(Before-and-after page screenshots)
+-------+

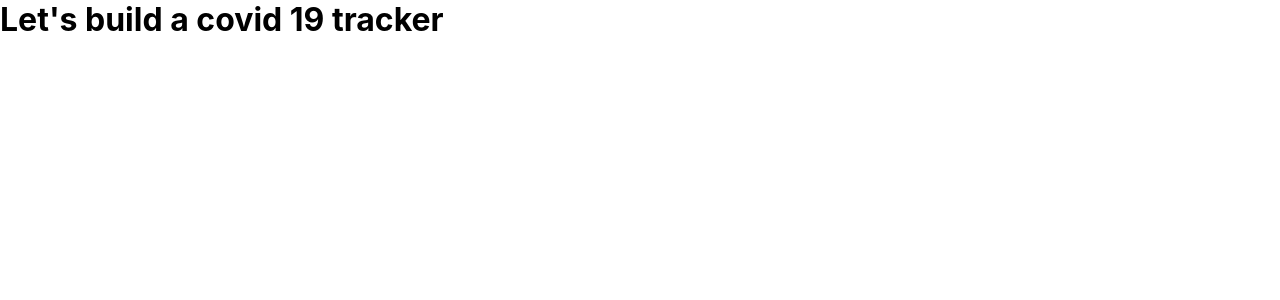
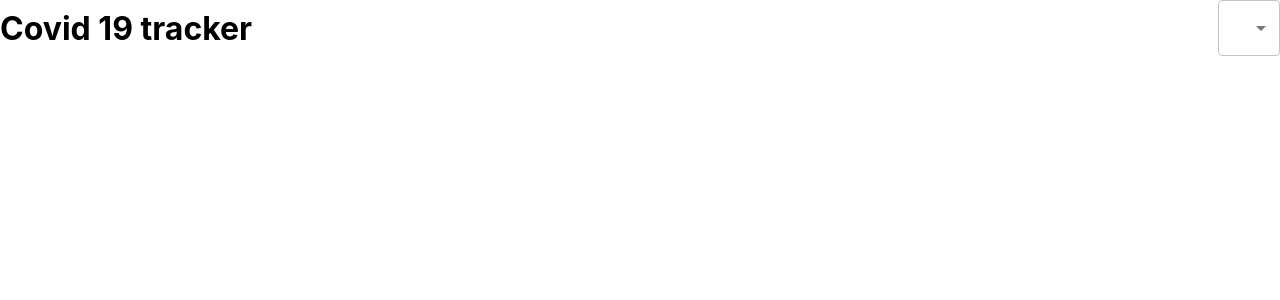
Before and after one commit to chinel/covid-19-tracker, a React (Create React App) app: page / in a window 1280 px wide. Shown: the top 300 px of the page. Built offline with nearby package versions, Linux system fonts and the light colour scheme.

Commit message:
added the header

```diff
--- a/src/App.css
+++ b/src/App.css
@@ -1,3 +1,10 @@
-*{
+* {
   margin: 0;
 }
+
+.app__header {
+  display: flex;
+  align-items: center;
+  justify-content: space-between;
+  margin-bottom: 20px;
+}
--- a/src/App.js
+++ b/src/App.js
@@ -1,11 +1,22 @@
 import React from "react";
 import "./App.css";
+import { FormControl, MenuItem, Select } from "@material-ui/core";
 
 function App() {
   return (
-    <div className="App">
-      <h1>Let's build a covid 19 tracker</h1>
+    <div className="app">
       {/** HEADER */}
+      <div className="app__header">
+        <h1>Covid 19 tracker</h1>
+        <FormControl className="app_dropdown">
+          <Select className="" variant="outlined">
+            <MenuItem value="">Worldwide</MenuItem>
+            <MenuItem value="">Country 1</MenuItem>
+            <MenuItem value="">Country 2</MenuItem>
+            <MenuItem value="">Country 3</MenuItem>
+          </Select>
+        </FormControl>
+      </div>
       {/**Title + Dropdown */}
       {/* INFO BOXES*/}
       {/**Info Box 1 */}
```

+-------+

» **WHAT YOU ARE ASKED TO DO**
Your response should be the lines of the entries above that include the string "from".

» **ANSWER BOX**
 import React from "react";
+import { FormControl, MenuItem, Select } from "@material-ui/core";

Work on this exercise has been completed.